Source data

━━━━

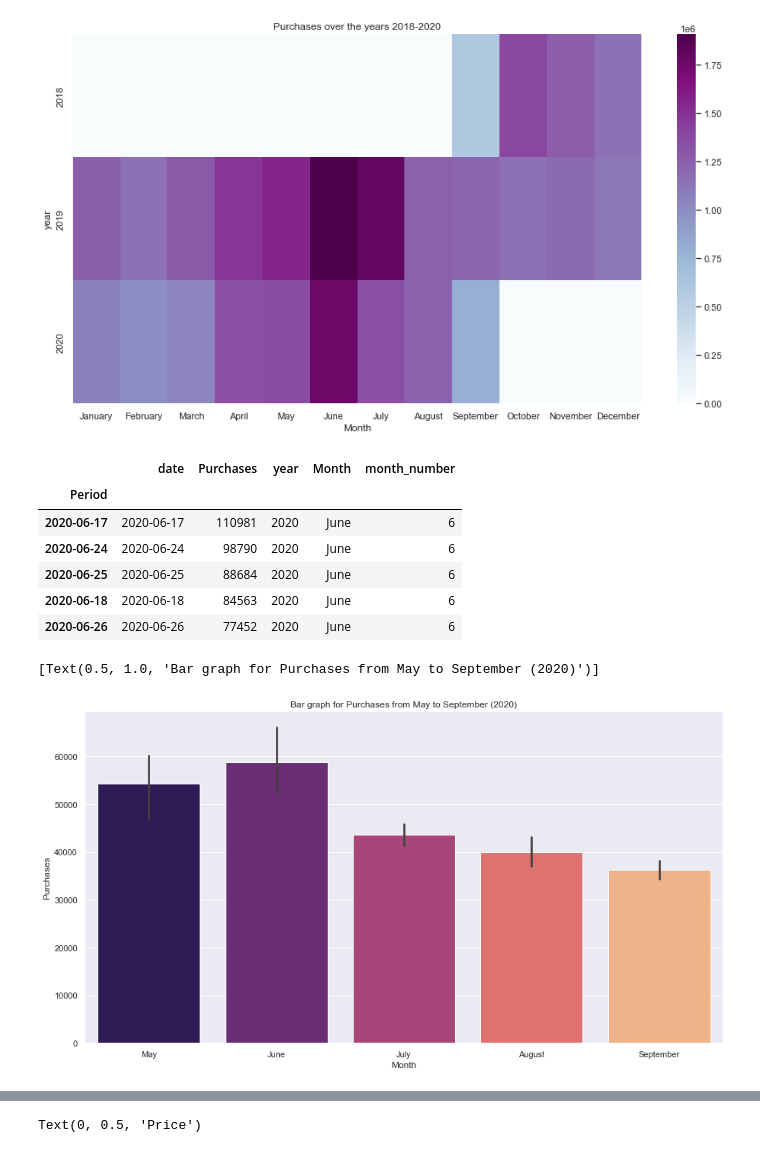
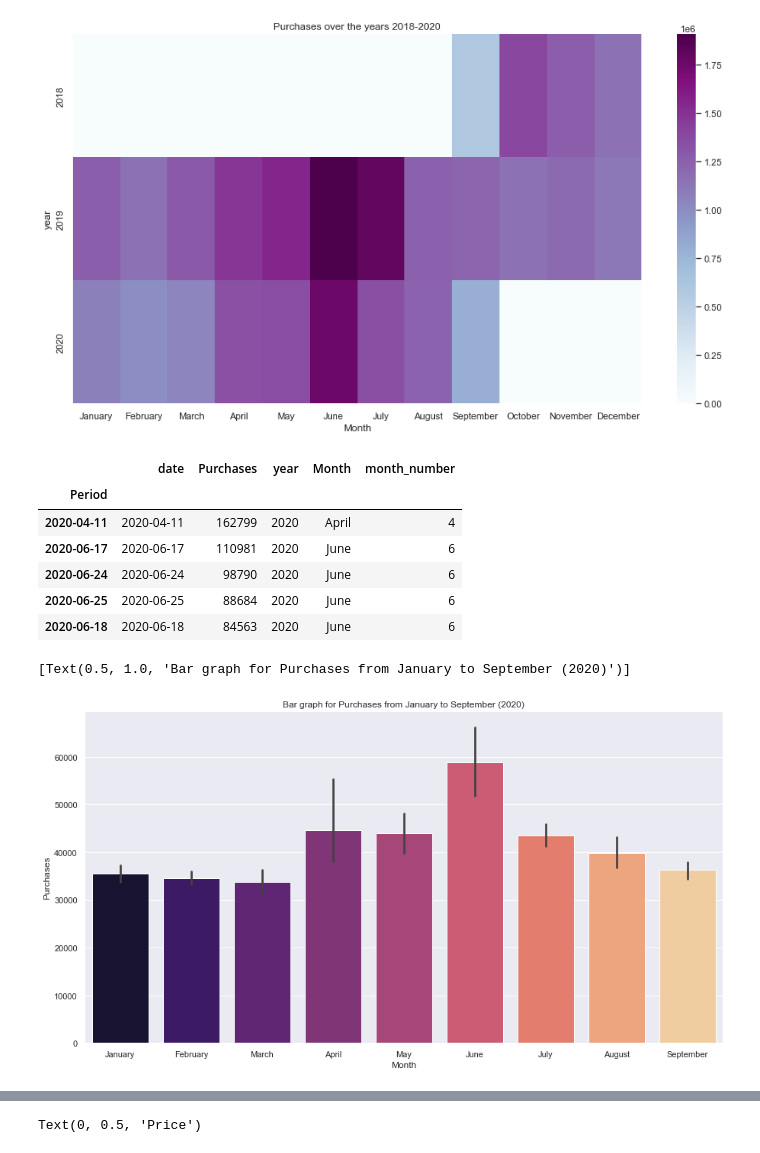
Before and after one commit to AdityaAS/Fashion-Recommendation-using-ML, a Jupyter notebook: data_preprocessed.ipynb, the cells around one changed output, grey strips where cells are left out. Cells and saved outputs as stored; diff of their text form; code cells hidden in the pictures.

Commit message:
updated with new split of data

```diff
--- a/data_preprocessed.ipynb
+++ b/data_preprocessed.ipynb
@@ -27,10 +27,10 @@ def query_based_on_date(df, start_date='2020-06-22', end_date='2020-09-22'):
     x = df[(df['t_dat']>start_date) & (df['t_dat']<=end_date)]
     return x
 # %%
-start_date = '2020-05-22'
+start_date = '2020-01-01'
 x = query_based_on_date(df, start_date)
-train_x = query_based_on_date(x, start_date, '2020-09-08')
-test_x = query_based_on_date(x, '2020-09-08')
+train_x = query_based_on_date(x, start_date, '2020-07-22')
+test_x = query_based_on_date(x, '2020-07-23')
 # %%
 print(train_x['t_dat'])
 print(test_x['t_dat'])
@@ -157,18 +157,18 @@ y.head()
 # %% [output]
 |  | date | Purchases | year | Month | month_number |
 | Period |  |  |  |  |  |
+| 2020-04-11 | 2020-04-11 | 162799 | 2020 | April | 4 |
 | 2020-06-17 | 2020-06-17 | 110981 | 2020 | June | 6 |
 | 2020-06-24 | 2020-06-24 | 98790 | 2020 | June | 6 |
 | 2020-06-25 | 2020-06-25 | 88684 | 2020 | June | 6 |
 | 2020-06-18 | 2020-06-18 | 84563 | 2020 | June | 6 |
-| 2020-06-26 | 2020-06-26 | 77452 | 2020 | June | 6 |
 # %%
-### barplot for sampled dataset (4 months)
+### barplot for sampled dataset (9 months)
 y = y.sort_values('month_number')
-sns.barplot(x = 'Month', y='Purchases', data = y,  palette = 'magma').set(title='Bar graph for Purchases from May to September (2020)')
+sns.barplot(x = 'Month', y='Purchases', data = y,  palette = 'magma').set(title='Bar graph for Purchases from January to September (2020)')
 # %% [output]
-[Text(0.5, 1.0, 'Bar graph for Purchases from May to September (2020)')]
+[Text(0.5, 1.0, 'Bar graph for Purchases from January to September (2020)')]
-[figure, old version]
+[figure, new version]
 # %%
 sns.lineplot(x="Period", y="Purchases", data=y, color='skyblue', label="Training Data") # plot normal time series plot
 # plot subset on top of the normal time series
```
Also changed, not shown: parts of 10 cells of this notebook.
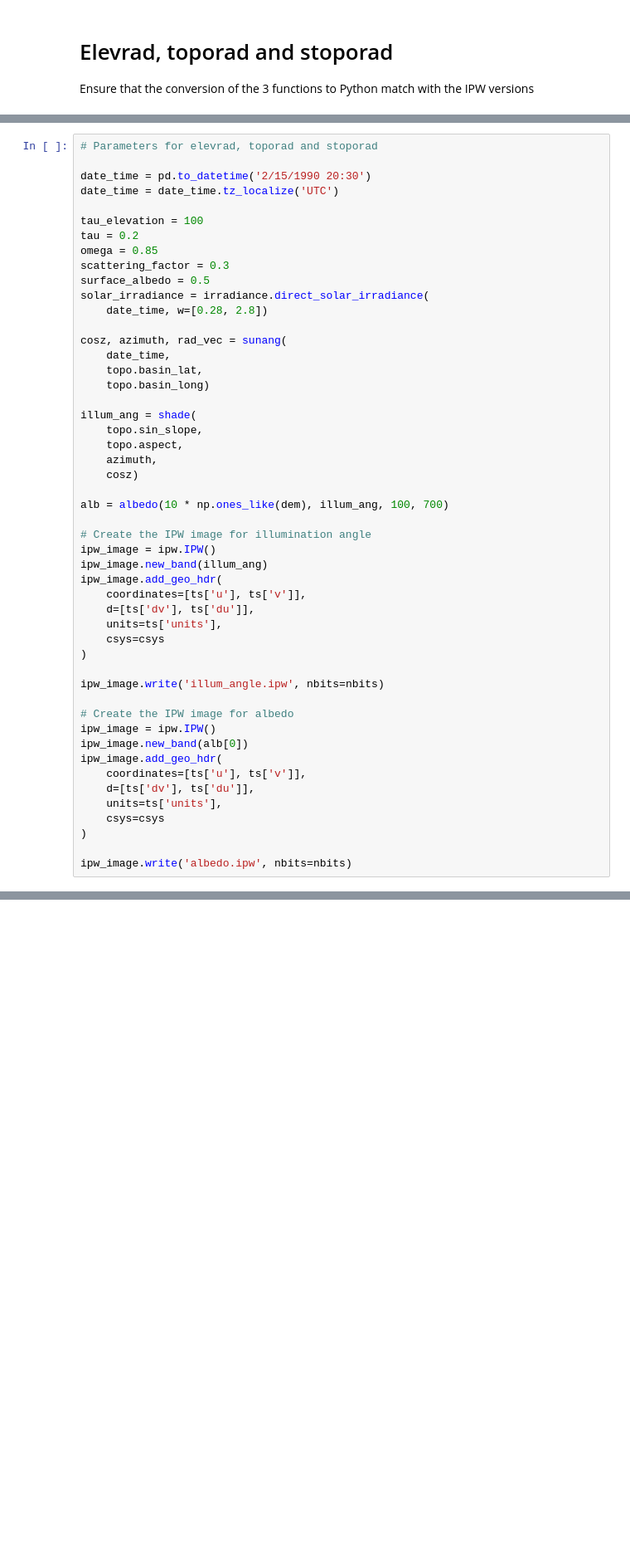
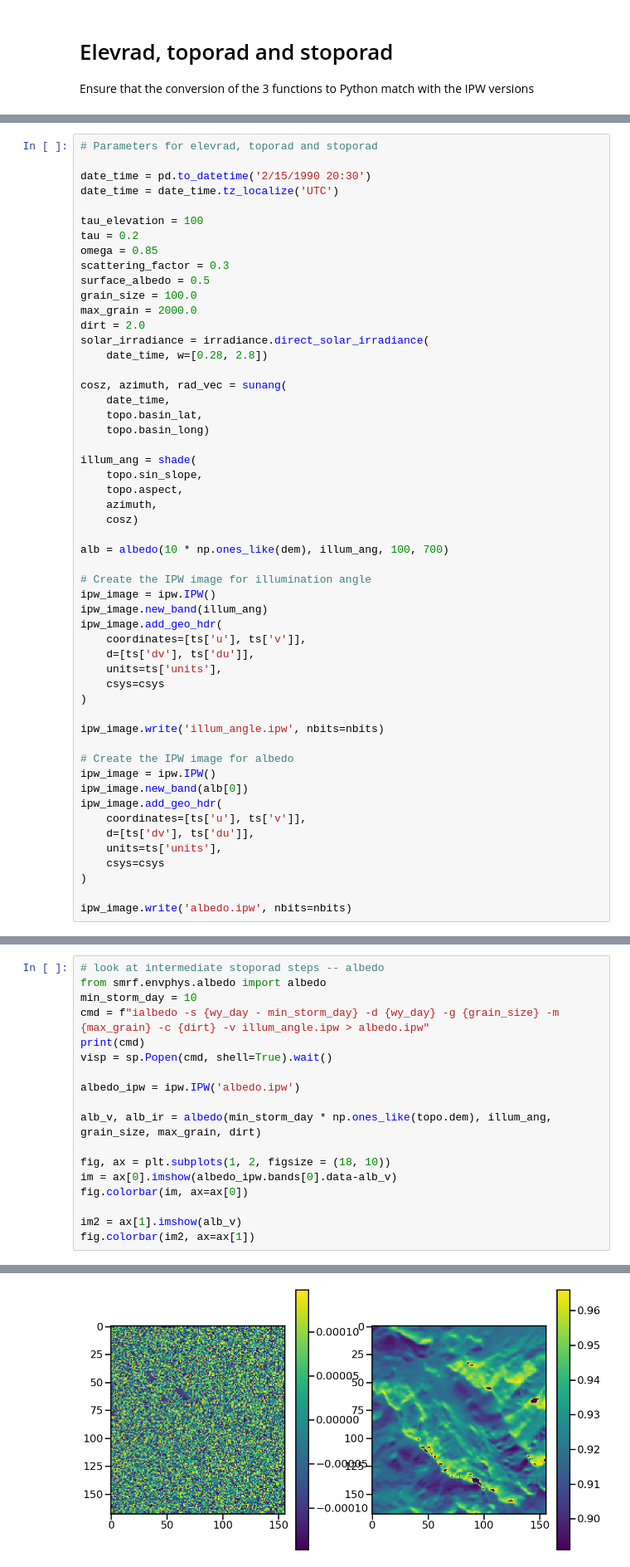
Before and after one commit to USDA-ARS-NWRC/smrf, a Jupyter notebook: notebooks/toporad_comparison.ipynb, the cells around one changed output, grey strips where cells are left out. Shown at 83% size. Cells and saved outputs as stored; diff of their text form; blank space fills up the shorter version.

```diff
--- a/notebooks/toporad_comparison.ipynb
+++ b/notebooks/toporad_comparison.ipynb
@@ -85,6 +89,9 @@ tau = 0.2
 omega = 0.85
 scattering_factor = 0.3
 surface_albedo = 0.5
+grain_size = 100.0
+max_grain = 2000.0
+dirt = 2.0
 solar_irradiance = irradiance.direct_solar_irradiance(
     date_time, w=[0.28, 2.8])
 
@@ -256,0 +366,19 @@ for a in ax.flatten():
+# %%
+# look at intermediate stoporad steps -- albedo
+from smrf.envphys.albedo import albedo
+min_storm_day = 10
+cmd = f"ialbedo -s {wy_day - min_storm_day} -d {wy_day} -g {grain_size} -m {max_grain} -c {dirt} -v illum_angle.ipw > albedo.ipw"
+print(cmd)
+visp = sp.Popen(cmd, shell=True).wait()
+
+albedo_ipw = ipw.IPW('albedo.ipw')
+
+alb_v, alb_ir = albedo(min_storm_day * np.ones_like(topo.dem), illum_ang, grain_size, max_grain, dirt)
+
+fig, ax = plt.subplots(1, 2, figsize = (18, 10))
+im = ax[0].imshow(albedo_ipw.bands[0].data-alb_v)
+fig.colorbar(im, ax=ax[0])
+
+im2 = ax[1].imshow(alb_v)
+fig.colorbar(im2, ax=ax[1])
+# %% [output]
@@ -256,0 +387 @@ for a in ax.flatten():
+[figure, added]
```
Also changed, not shown: parts of 8 cells of this notebook, 3 other files.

━━━━

• [What you should do]
Reproduce each line of the data containing the word "from".

• [Problem solution]
-sns.barplot(x = 'Month', y='Purchases', data = y,  palette = 'magma').set(title='Bar graph for Purchases from May to September (2020)')
+sns.barplot(x = 'Month', y='Purchases', data = y,  palette = 'magma').set(title='Bar graph for Purchases from January to September (2020)')
-[Text(0.5, 1.0, 'Bar graph for Purchases from May to September (2020)')]
+[Text(0.5, 1.0, 'Bar graph for Purchases from January to September (2020)')]
+from smrf.envphys.albedo import albedo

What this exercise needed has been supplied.